Archaeologist of an invented past, Joshua Goode creates and investigates farcical histories through artefacts, faux excavations and mockumentaries. His work blends genuine research with fiction, bringing our relationship with the past into focus and addressing questions of authenticity, relative value and personal narrative.
Goode was raised in Forth Worth and studied at the Southern Methodist University in Dallas before completing an MFA at Boston University in 2005. His personal background feeds directly into his artwork, in which objects and imagery from his childhood ranch life in Texas are reimagined as iconic ancient artefacts.
Inspired by amateur archaeologists and historical hoaxes such as the Piltdown Man, Goode invented the fictitious Aurora – Rhoman civilisation and a faux research institute, The Aurora-Rhoman Institute of Archaeology and Cultural Relics. He conducts staged excavations around the world in which, together with local communities, the artist unearths evidence of this fabricated civilisation. This archaeological performance art is also translated into film, with fake documentaries narrating his research and findings.

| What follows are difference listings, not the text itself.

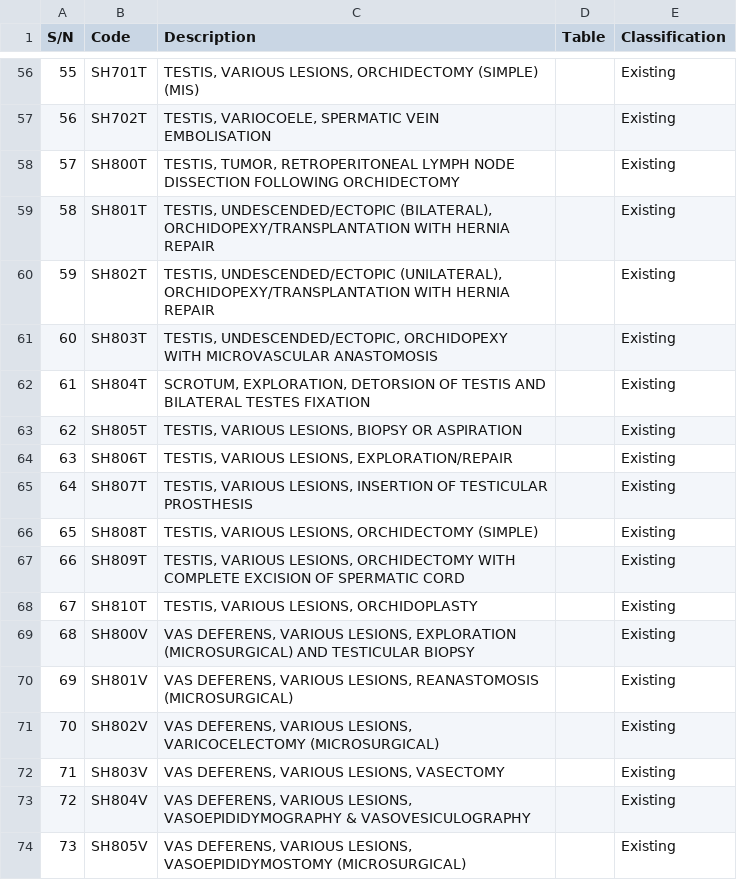
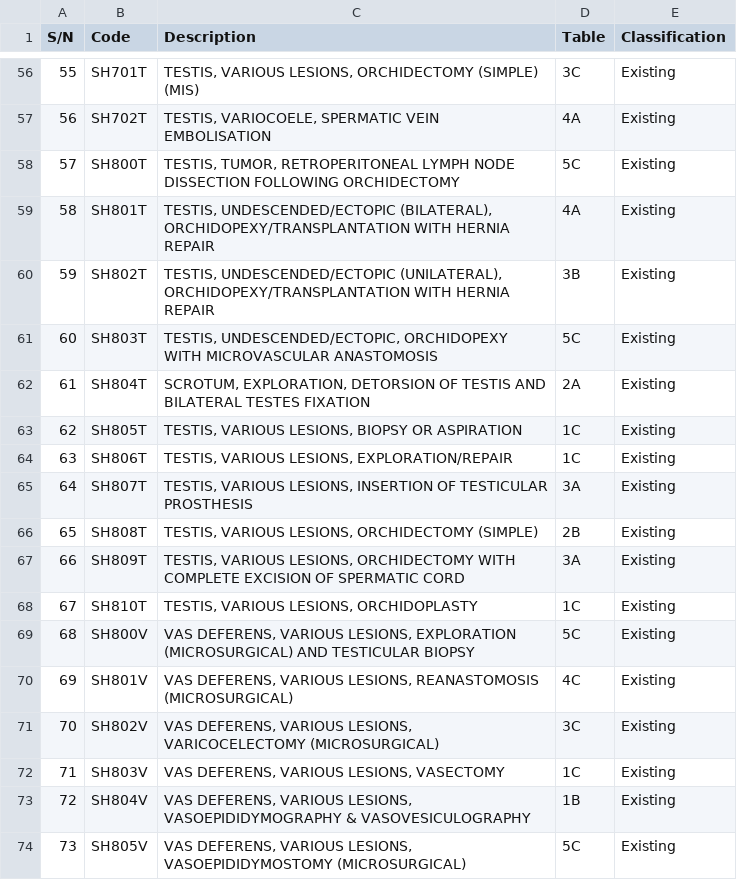
Before and after one commit to xinlin030/INF2008_MachineLearning, a CSV file: DataSets/CleanedDataset/SH_Male Genital.csv, drawn as a sheet; only a part is shown, gaps mark what is left out; the diff covers the shown part only; the diff names each change by its address in the sheet, - before the commit and + after, or states it on an @@ line.

```diff
--- a/DataSets/CleanedDataset/SH_Male Genital.csv
+++ b/DataSets/CleanedDataset/SH_Male Genital.csv
-D56 (Table): (empty)
+D56 (Table): 3C
-D57 (Table): (empty)
+D57 (Table): 4A
-D58 (Table): (empty)
+D58 (Table): 5C
-D59 (Table): (empty)
+D59 (Table): 4A
-D60 (Table): (empty)
+D60 (Table): 3B
-D61 (Table): (empty)
+D61 (Table): 5C
-D62 (Table): (empty)
+D62 (Table): 2A
-D63:D64 (Table): (empty)
+D63:D64 (Table): 1C
-D65 (Table): (empty)
+D65 (Table): 3A
-D66 (Table): (empty)
+D66 (Table): 2B
-D67 (Table): (empty)
+D67 (Table): 3A
-D68 (Table): (empty)
+D68 (Table): 1C
-D69 (Table): (empty)
+D69 (Table): 5C
-D70 (Table): (empty)
+D70 (Table): 4C
-D71 (Table): (empty)
+D71 (Table): 3C
-D72 (Table): (empty)
+D72 (Table): 1C
-D73 (Table): (empty)
+D73 (Table): 1B
-D74 (Table): (empty)
+D74 (Table): 5C
```
Also changed, not shown: 54 edited cells elsewhere in this file, DataSets/CleanedDataset/combined_dataset.csv, DataSets/RawDataset/table-of-surgical-procedures-(as-of-1-jan-2024).csv, 1 other file.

In each location, Goode appropriates regional histories and myths for his invented artefacts. Samurai armour crafted from collectible baseball cards, a Viking drinking cup cast from GI Joe figures, bronze sculptures of Bart Simpson-dinosaur hybrids… Goode’s work combines pop cultural references, personal treasures and careful use of materials, all seasoned with humour.
Goode has completed residencies in Germany, Finland and Russia, among others, and hosted solo exhibitions atinternational venues such as the Razliv Museum, St. Petersburg, (Russia), Zendai Museum of Modern Art, Shanghai, (China) and the Monchskirchein Museum, Salzwedel, (Germany). He is currently Chair of the Fine Arts Department at Tarrant County College in Fort Worth, Texas, and was awarded the Dallas Museum of Art Dozier Award in 2011.